Breast Reconstruction Surgery
Swedish Plastics and Aesthetics
Breast reconstruction surgery is a very personal decision. Often, women view breast reconstruction surgery as a way to mark their triumph over breast cancer and reclaim their bodies. For some, it's important to wake up from their mastectomy with a new breast in progress. Other women choose to wait, focusing on the cancer treatment first. Reconstruction can be performed later for these patients.
In most cases, more than one surgery is required to complete the process. Nipple reconstruction is usually performed as a separate procedure. For some women breast reduction or a breast lift on the other breast is necessary to ensure the two sides are as closely matched as possible.
Breast reconstruction after mastectomy
The most common motivation for breast reconstruction is having a more natural breast shape following a mastectomy eliminating the need to wear an external prosthesis in a bra. The reconstructed breast may not look exactly like your natural breasts and will usually not have fully normal sensation. Many women experience an improved body image and self-esteem after breast reconstruction, but not all.

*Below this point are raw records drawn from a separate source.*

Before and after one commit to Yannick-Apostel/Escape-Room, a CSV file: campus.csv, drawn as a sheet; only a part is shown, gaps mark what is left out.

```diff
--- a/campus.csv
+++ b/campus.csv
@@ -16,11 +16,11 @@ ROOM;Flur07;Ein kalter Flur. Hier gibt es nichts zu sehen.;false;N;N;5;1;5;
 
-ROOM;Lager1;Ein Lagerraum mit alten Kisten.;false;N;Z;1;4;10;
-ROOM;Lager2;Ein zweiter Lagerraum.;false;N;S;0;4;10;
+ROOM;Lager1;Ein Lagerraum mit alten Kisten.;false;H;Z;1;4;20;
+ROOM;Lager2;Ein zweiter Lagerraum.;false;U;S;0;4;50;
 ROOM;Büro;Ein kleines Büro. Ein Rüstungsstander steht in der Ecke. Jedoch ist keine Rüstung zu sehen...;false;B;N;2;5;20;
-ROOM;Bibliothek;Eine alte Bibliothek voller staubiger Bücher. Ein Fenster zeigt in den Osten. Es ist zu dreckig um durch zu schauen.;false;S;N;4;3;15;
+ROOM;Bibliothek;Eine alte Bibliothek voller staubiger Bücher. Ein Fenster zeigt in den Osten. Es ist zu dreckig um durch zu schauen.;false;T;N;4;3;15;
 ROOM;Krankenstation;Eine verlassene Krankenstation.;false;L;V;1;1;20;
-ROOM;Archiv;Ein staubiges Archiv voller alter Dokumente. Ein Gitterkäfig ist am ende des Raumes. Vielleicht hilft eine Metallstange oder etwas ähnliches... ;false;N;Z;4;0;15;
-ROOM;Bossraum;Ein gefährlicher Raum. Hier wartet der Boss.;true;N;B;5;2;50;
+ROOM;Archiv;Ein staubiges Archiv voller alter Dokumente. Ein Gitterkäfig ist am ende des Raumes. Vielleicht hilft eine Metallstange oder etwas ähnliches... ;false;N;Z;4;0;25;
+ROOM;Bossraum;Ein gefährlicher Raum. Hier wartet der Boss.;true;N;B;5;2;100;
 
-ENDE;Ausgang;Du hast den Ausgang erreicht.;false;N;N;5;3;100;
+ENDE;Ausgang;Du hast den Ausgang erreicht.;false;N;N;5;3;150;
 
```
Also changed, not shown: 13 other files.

Breast reconstruction can be either immediate (started at the time of the mastectomy) or delayed (started at a later date). Both immediate and delayed reconstruction can give good outcomes after careful individual consideration. Your breast surgeon and plastic surgeon can do an evaluation and make recommendations that are individualized about the type and timing of breast reconstruction. These will take into consideration your type and stage of cancer, your overall health, the size and shape of your natural breasts, the likelihood of needing radiation therapy after total mastectomy, your smoking history, whether or not you have diabetes or history of healing problems, your weight and body size, and the type of reconstruction best suited to you.

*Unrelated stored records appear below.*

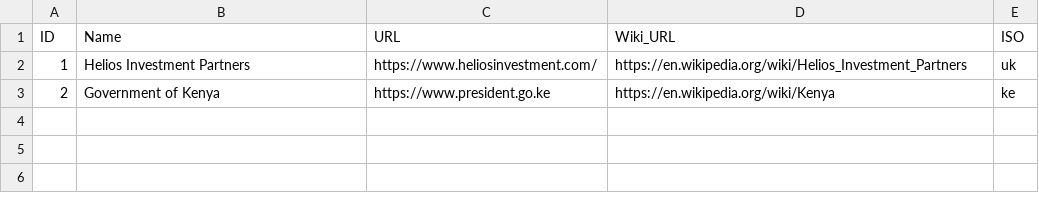
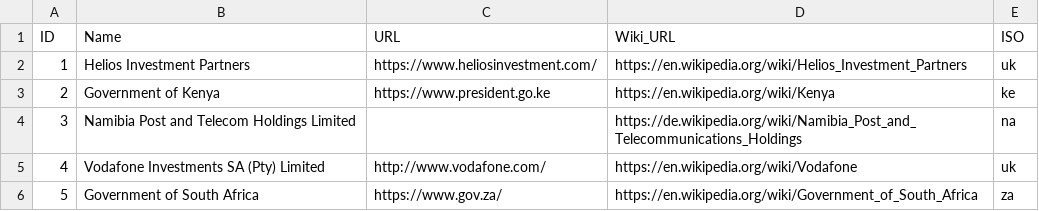
Before and after one commit to open-telecom-data/spectrum-assignments, a CSV file: owners.csv, drawn as a sheet; the diff names each change by its address in the sheet, - before the commit and + after, or states it on an @@ line.

Commit message:
new entries in owners and shareholdings table

```diff
--- a/owners.csv
+++ b/owners.csv
+row 4: 3 | Namibia Post and Telecom Holdings Limited |  | https://de.wikipedia.org/wiki/Namibia_Post_and_Telecommunications_Holdings | na
+row 5: 4 | Vodafone Investments SA (Pty) Limited | http://www.vodafone.com/ | https://en.wikipedia.org/wiki/Vodafone | uk
+row 6: 5 | Government of South Africa | https://www.gov.za/ | https://en.wikipedia.org/wiki/Government_of_South_Africa | za
```
Also changed, not shown: 1 other file.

Immediate reconstruction begins the reconstructive process at the time of the mastectomy and may decrease the number of operations needed. Some women feel better waking to a breast mound after their mastectomy and knowing that they have started the reconstructive process. Good outcomes from immediate reconstruction require a breast surgeon and plastic surgeon who are experienced in working as a team, favorable tissue quality and blood supply, and absence of significant risk factors, such as smoking, obesity, malnutrition, or diabetes.
Delayed Reconstruction may be a better option for women who will choose chest wall radiation therapy after mastectomy and is usually the preferred timing for women who are having a tissue flap-based reconstruction, are smokers, who have diabetes, who have questionable blood supply to mastectomy skin, or who are uncertain about how they wish to proceed.
The two primary types of reconstruction are implant-based and tissue- or flap-based. Both methods, through different means, achieve the goals of creating a “skin envelope” of the desired breast size and shape, creating a substitute for the missing breast tissue. In some situations a hybrid reconstruction is performed: a combination of tissue from elsewhere on the body with an expander and/or implant.
With implant based reconstruction, the first step is placement of a device called a tissue expander behind the chest wall muscles. Over time the expander is injected with salt water to develop the new breast to good form and size. The tissue expander can then be replaced with an implant filled with either salt water (saline) or silicone gel. The nipple areolar complex can be reconstructed as an additional procedure.
Tissue based procedures (TRAM, DIEP, Latissimus, and others) refer to breast reconstruction that is performed using skin, fat, and possibly muscle from elsewhere on the body (abdomen, back, buttock, thigh) to substitute for the breast tissue. The re-located tissue may require connection of the flap blood vessels to a chest area blood supply.
There are pros and cons to both implant-based and tissue-based reconstruction as well as immediate or delayed reconstruction will be discussed fully when you meet with your surgeon.